#### THE PROBLEM
Drop every picture, then repeat the records exactly.

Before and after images
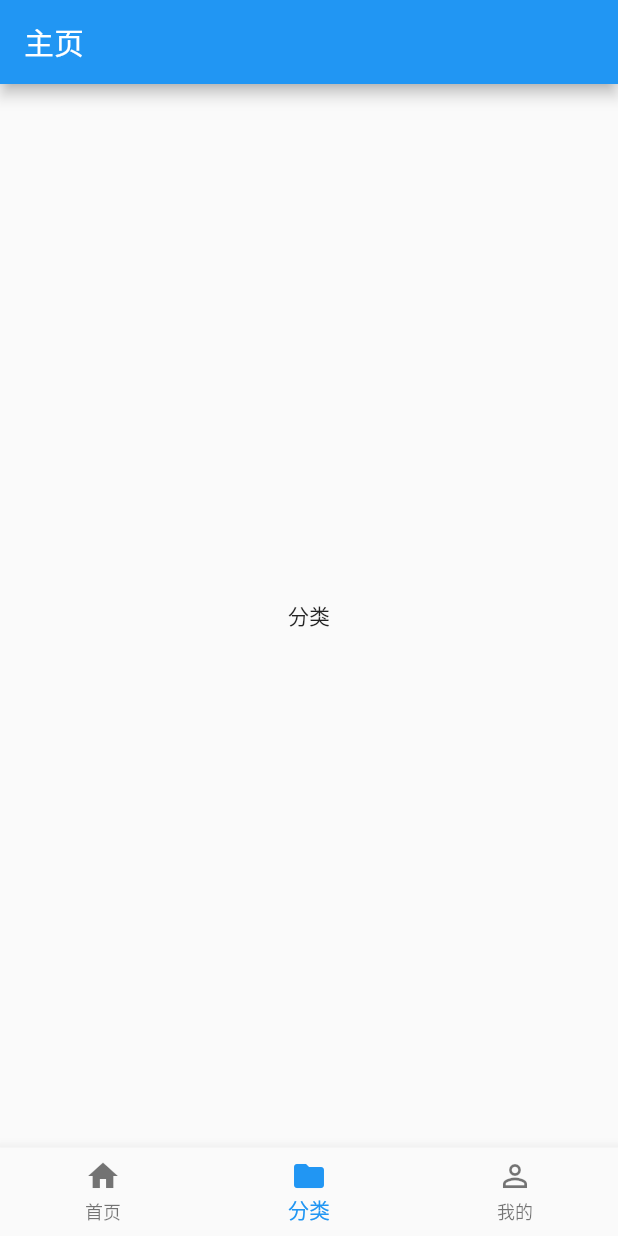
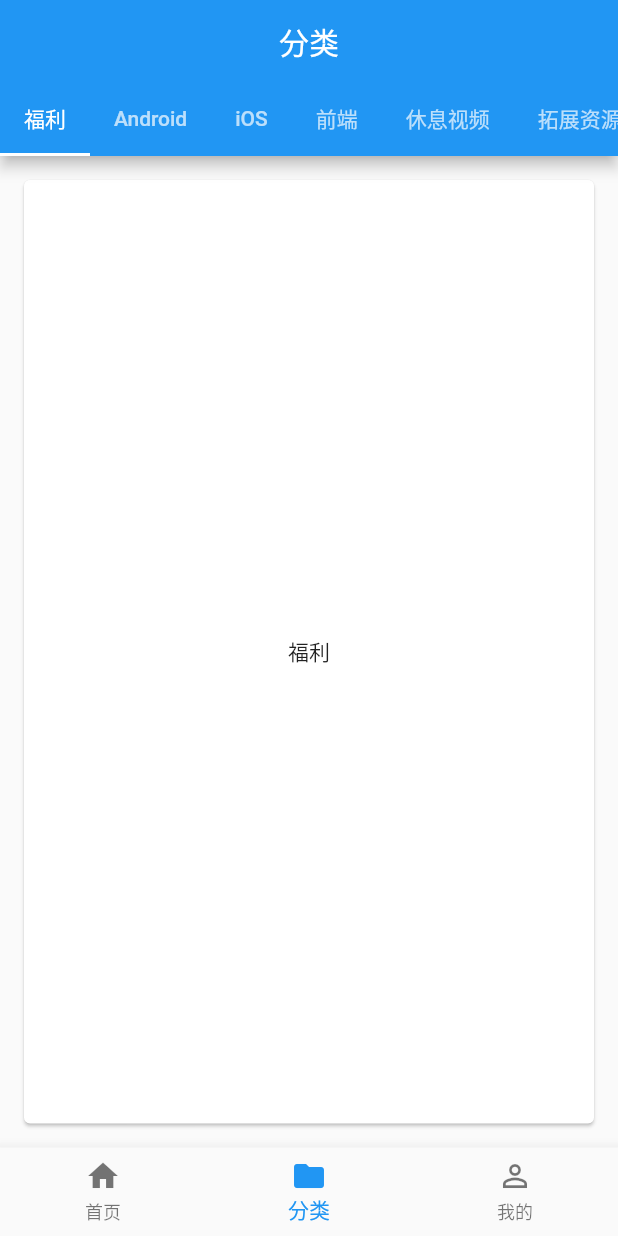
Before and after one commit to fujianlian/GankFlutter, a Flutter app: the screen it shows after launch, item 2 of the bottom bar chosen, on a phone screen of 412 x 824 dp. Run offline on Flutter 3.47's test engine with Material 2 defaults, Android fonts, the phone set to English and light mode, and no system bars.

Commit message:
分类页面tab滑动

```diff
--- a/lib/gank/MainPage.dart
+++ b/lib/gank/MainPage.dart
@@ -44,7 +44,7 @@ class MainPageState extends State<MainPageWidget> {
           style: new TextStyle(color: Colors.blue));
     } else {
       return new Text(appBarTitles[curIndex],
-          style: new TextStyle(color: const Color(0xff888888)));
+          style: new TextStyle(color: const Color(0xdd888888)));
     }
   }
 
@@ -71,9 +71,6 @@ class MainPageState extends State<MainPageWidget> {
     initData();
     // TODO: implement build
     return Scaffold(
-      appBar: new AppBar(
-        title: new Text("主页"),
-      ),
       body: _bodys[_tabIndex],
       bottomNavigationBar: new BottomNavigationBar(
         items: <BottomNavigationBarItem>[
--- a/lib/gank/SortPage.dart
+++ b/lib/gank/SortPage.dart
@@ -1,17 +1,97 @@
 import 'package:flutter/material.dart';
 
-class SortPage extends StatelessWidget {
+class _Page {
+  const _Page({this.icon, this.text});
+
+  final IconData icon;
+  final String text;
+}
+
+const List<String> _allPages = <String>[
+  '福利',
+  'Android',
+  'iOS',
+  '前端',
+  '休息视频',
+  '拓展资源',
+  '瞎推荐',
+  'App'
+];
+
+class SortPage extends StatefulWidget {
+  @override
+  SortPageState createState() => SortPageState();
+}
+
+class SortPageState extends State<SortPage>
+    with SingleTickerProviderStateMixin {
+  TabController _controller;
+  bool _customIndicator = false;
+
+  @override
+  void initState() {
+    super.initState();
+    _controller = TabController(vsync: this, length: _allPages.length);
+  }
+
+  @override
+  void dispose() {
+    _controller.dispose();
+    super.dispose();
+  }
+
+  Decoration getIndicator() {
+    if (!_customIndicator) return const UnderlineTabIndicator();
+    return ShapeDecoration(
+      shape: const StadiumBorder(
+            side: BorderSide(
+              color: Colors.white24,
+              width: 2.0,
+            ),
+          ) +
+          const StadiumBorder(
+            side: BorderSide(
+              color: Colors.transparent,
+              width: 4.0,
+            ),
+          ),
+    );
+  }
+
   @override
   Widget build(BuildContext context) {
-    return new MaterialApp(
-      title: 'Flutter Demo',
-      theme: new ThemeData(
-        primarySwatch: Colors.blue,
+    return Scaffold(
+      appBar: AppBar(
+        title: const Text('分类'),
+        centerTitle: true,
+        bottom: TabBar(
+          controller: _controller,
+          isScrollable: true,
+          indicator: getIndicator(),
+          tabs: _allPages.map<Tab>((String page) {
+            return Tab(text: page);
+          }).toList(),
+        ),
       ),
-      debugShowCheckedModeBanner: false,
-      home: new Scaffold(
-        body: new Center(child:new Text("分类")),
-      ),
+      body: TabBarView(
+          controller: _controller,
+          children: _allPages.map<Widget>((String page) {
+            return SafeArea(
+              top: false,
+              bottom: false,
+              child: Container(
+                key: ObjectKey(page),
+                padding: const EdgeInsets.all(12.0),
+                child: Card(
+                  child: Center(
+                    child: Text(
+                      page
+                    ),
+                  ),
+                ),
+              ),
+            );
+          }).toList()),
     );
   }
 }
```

#### EXERCISE RESPONSE
Before and after one commit to fujianlian/GankFlutter, a Flutter app: the screen it shows after launch, item 2 of the bottom bar chosen, on a phone screen of 412 x 824 dp. Run offline on Flutter 3.47's test engine with Material 2 defaults, Android fonts, the phone set to English and light mode, and no system bars.

Commit message:
分类页面tab滑动

```diff
--- a/lib/gank/MainPage.dart
+++ b/lib/gank/MainPage.dart
@@ -44,7 +44,7 @@ class MainPageState extends State<MainPageWidget> {
           style: new TextStyle(color: Colors.blue));
     } else {
       return new Text(appBarTitles[curIndex],
-          style: new TextStyle(color: const Color(0xff888888)));
+          style: new TextStyle(color: const Color(0xdd888888)));
     }
   }
 
@@ -71,9 +71,6 @@ class MainPageState extends State<MainPageWidget> {
     initData();
     // TODO: implement build
     return Scaffold(
-      appBar: new AppBar(
-        title: new Text("主页"),
-      ),
       body: _bodys[_tabIndex],
       bottomNavigationBar: new BottomNavigationBar(
         items: <BottomNavigationBarItem>[
--- a/lib/gank/SortPage.dart
+++ b/lib/gank/SortPage.dart
@@ -1,17 +1,97 @@
 import 'package:flutter/material.dart';
 
-class SortPage extends StatelessWidget {
+class _Page {
+  const _Page({this.icon, this.text});
+
+  final IconData icon;
+  final String text;
+}
+
+const List<String> _allPages = <String>[
+  '福利',
+  'Android',
+  'iOS',
+  '前端',
+  '休息视频',
+  '拓展资源',
+  '瞎推荐',
+  'App'
+];
+
+class SortPage extends StatefulWidget {
+  @override
+  SortPageState createState() => SortPageState();
+}
+
+class SortPageState extends State<SortPage>
+    with SingleTickerProviderStateMixin {
+  TabController _controller;
+  bool _customIndicator = false;
+
+  @override
+  void initState() {
+    super.initState();
+    _controller = TabController(vsync: this, length: _allPages.length);
+  }
+
+  @override
+  void dispose() {
+    _controller.dispose();
+    super.dispose();
+  }
+
+  Decoration getIndicator() {
+    if (!_customIndicator) return const UnderlineTabIndicator();
+    return ShapeDecoration(
+      shape: const StadiumBorder(
+            side: BorderSide(
+              color: Colors.white24,
+              width: 2.0,
+            ),
+          ) +
+          const StadiumBorder(
+            side: BorderSide(
+              color: Colors.transparent,
+              width: 4.0,
+            ),
+          ),
+    );
+  }
+
   @override
   Widget build(BuildContext context) {
-    return new MaterialApp(
-      title: 'Flutter Demo',
-      theme: new ThemeData(
-        primarySwatch: Colors.blue,
+    return Scaffold(
+      appBar: AppBar(
+        title: const Text('分类'),
+        centerTitle: true,
+        bottom: TabBar(
+          controller: _controller,
+          isScrollable: true,
+          indicator: getIndicator(),
+          tabs: _allPages.map<Tab>((String page) {
+            return Tab(text: page);
+          }).toList(),
+        ),
       ),
-      debugShowCheckedModeBanner: false,
-      home: new Scaffold(
-        body: new Center(child:new Text("分类")),
-      ),
+      body: TabBarView(
+          controller: _controller,
+          children: _allPages.map<Widget>((String page) {
+            return SafeArea(
+              top: false,
+              bottom: false,
+              child: Container(
+                key: ObjectKey(page),
+                padding: const EdgeInsets.all(12.0),
+                child: Card(
+                  child: Center(
+                    child: Text(
+                      page
+                    ),
+                  ),
+                ),
+              ),
+            );
+          }).toList()),
     );
   }
 }
```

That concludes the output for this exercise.